━━━ PROVIDED DATA

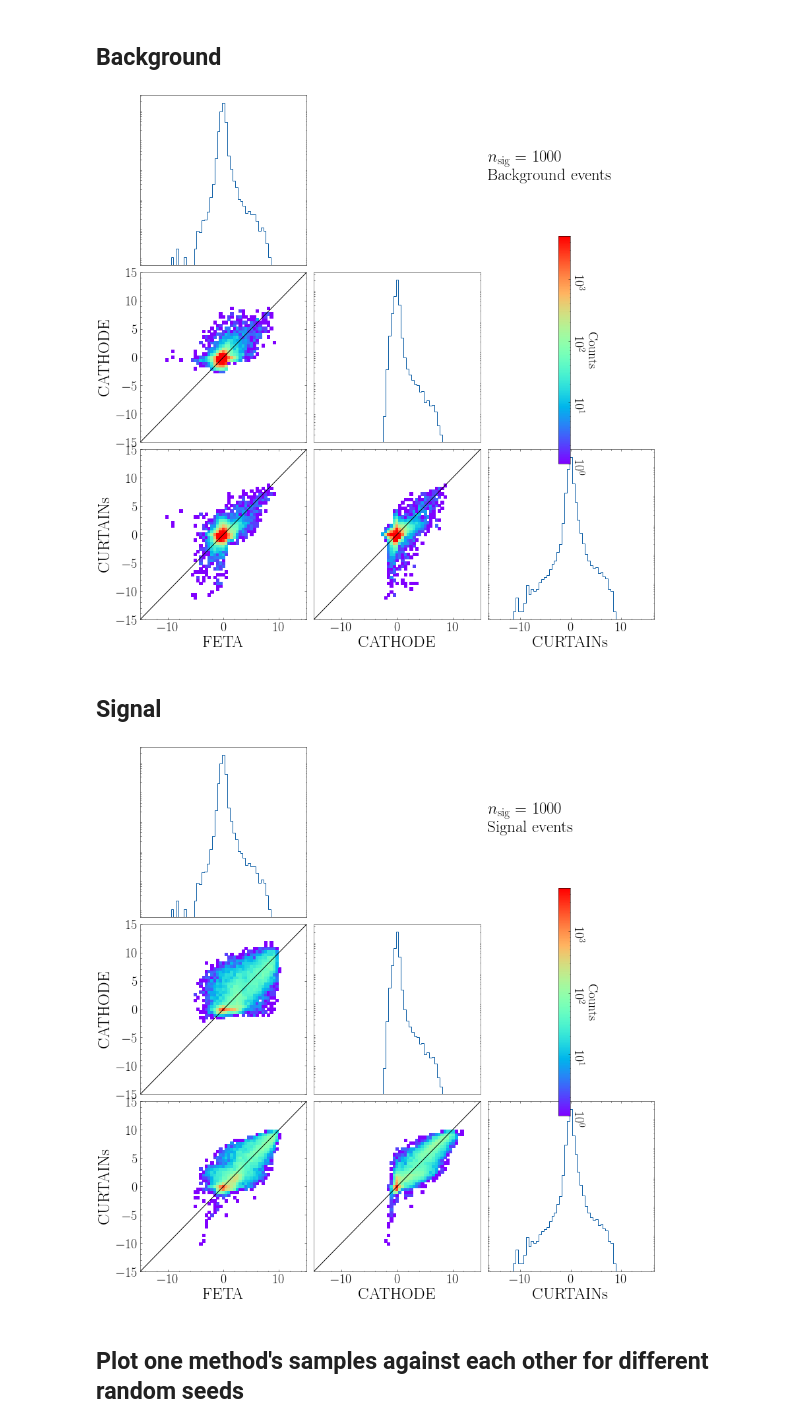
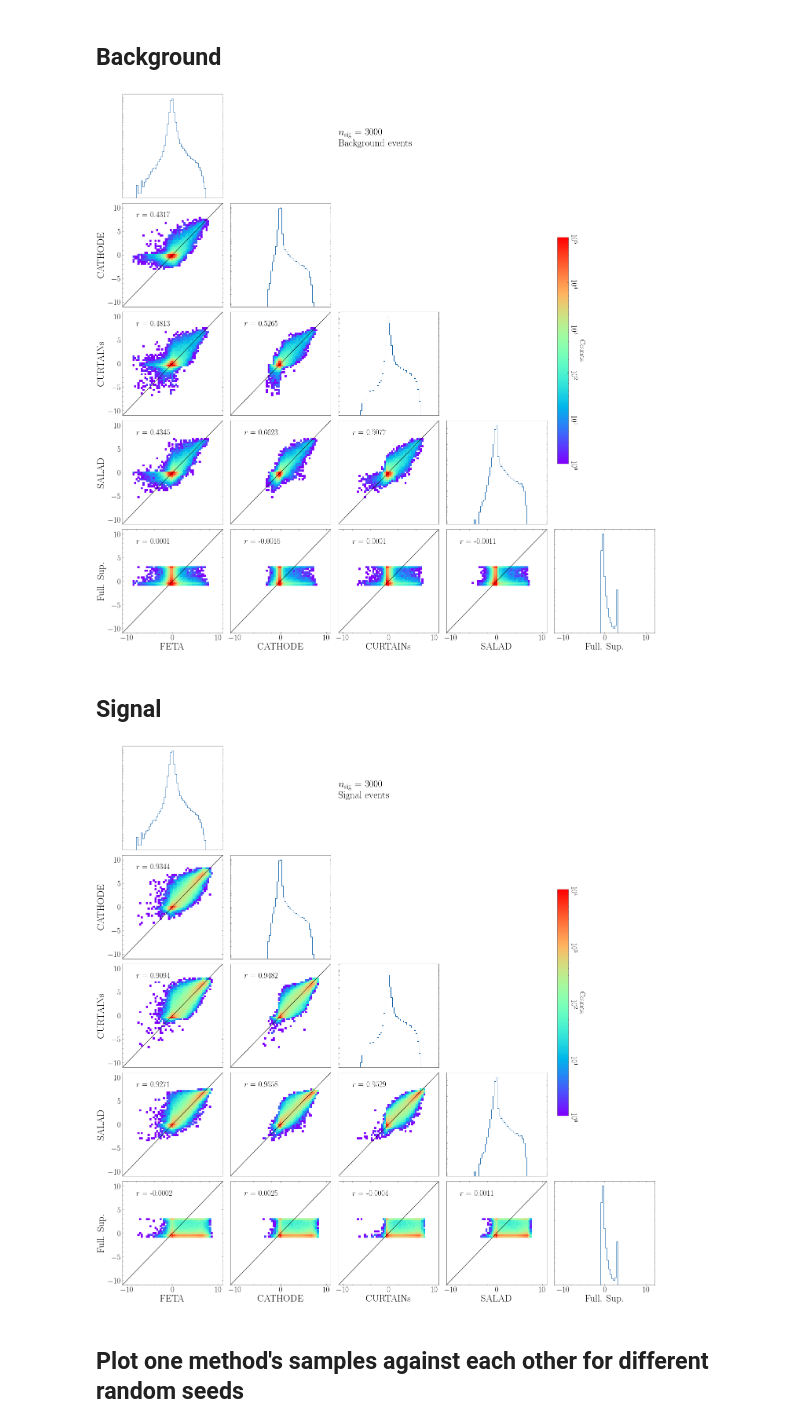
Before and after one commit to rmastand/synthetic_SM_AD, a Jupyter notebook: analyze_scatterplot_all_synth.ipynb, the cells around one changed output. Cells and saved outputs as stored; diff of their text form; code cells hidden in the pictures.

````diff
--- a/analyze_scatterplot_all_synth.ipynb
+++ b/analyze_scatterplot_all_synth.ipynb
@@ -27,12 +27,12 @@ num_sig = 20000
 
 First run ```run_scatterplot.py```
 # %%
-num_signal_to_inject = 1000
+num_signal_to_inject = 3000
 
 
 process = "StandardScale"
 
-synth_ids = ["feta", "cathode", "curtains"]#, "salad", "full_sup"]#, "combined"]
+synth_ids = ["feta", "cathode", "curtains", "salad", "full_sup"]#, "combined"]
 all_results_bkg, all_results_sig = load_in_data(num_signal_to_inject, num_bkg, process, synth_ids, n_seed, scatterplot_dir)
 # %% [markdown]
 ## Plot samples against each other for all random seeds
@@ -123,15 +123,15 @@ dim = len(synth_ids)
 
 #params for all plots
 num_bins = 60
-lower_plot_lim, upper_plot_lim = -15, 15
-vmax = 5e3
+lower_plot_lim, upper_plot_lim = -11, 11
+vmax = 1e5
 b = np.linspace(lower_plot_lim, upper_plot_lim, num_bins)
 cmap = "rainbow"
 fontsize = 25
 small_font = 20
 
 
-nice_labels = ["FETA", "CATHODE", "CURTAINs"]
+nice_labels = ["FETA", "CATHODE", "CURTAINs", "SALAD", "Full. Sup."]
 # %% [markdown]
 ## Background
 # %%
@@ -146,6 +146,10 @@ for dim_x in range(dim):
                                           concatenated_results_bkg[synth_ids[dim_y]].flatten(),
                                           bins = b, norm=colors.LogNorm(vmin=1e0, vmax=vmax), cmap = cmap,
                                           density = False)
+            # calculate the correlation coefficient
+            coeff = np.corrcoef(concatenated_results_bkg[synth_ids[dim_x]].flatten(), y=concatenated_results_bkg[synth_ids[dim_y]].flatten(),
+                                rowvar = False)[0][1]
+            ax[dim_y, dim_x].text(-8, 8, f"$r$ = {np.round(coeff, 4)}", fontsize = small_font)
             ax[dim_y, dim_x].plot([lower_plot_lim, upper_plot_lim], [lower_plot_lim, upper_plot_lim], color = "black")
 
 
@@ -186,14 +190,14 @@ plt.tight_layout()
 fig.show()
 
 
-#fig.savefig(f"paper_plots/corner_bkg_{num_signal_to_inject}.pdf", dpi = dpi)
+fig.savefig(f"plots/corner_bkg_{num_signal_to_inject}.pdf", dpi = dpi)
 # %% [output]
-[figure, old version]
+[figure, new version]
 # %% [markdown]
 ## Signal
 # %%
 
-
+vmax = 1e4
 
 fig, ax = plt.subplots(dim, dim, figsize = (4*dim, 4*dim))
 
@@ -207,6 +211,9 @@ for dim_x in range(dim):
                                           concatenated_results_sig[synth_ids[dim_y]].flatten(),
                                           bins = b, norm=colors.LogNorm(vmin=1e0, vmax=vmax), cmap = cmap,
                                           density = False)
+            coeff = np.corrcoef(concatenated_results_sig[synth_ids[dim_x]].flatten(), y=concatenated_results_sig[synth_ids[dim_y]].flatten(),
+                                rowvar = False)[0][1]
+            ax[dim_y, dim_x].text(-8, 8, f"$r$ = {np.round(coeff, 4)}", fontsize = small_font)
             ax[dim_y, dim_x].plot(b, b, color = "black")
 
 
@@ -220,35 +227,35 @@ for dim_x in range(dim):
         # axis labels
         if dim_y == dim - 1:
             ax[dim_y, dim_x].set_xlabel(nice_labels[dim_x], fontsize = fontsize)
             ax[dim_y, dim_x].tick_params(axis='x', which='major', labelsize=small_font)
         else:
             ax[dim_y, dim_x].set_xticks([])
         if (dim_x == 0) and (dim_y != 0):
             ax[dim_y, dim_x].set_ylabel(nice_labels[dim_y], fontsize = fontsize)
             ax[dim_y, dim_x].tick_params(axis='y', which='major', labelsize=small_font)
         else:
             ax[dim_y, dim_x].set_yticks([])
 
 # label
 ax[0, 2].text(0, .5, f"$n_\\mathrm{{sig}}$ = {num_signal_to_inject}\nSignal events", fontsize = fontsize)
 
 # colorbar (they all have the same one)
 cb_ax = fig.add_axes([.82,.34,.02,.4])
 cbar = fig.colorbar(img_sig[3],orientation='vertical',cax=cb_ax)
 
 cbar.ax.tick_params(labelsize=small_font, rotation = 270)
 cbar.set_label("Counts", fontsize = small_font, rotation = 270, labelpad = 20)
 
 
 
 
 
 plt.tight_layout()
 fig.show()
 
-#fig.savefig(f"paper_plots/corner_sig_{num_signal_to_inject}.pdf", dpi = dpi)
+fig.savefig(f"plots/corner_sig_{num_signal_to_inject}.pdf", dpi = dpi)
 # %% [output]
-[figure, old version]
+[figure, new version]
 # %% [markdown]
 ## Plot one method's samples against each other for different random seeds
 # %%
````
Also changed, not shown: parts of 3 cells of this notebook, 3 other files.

━━━━━━

ABOUT THIS TASK - Whenever a line of the data above includes the word "random", copy that line.

ANSWER BELOW -
 ## Plot samples against each other for all random seeds
 ## Plot one method's samples against each other for different random seeds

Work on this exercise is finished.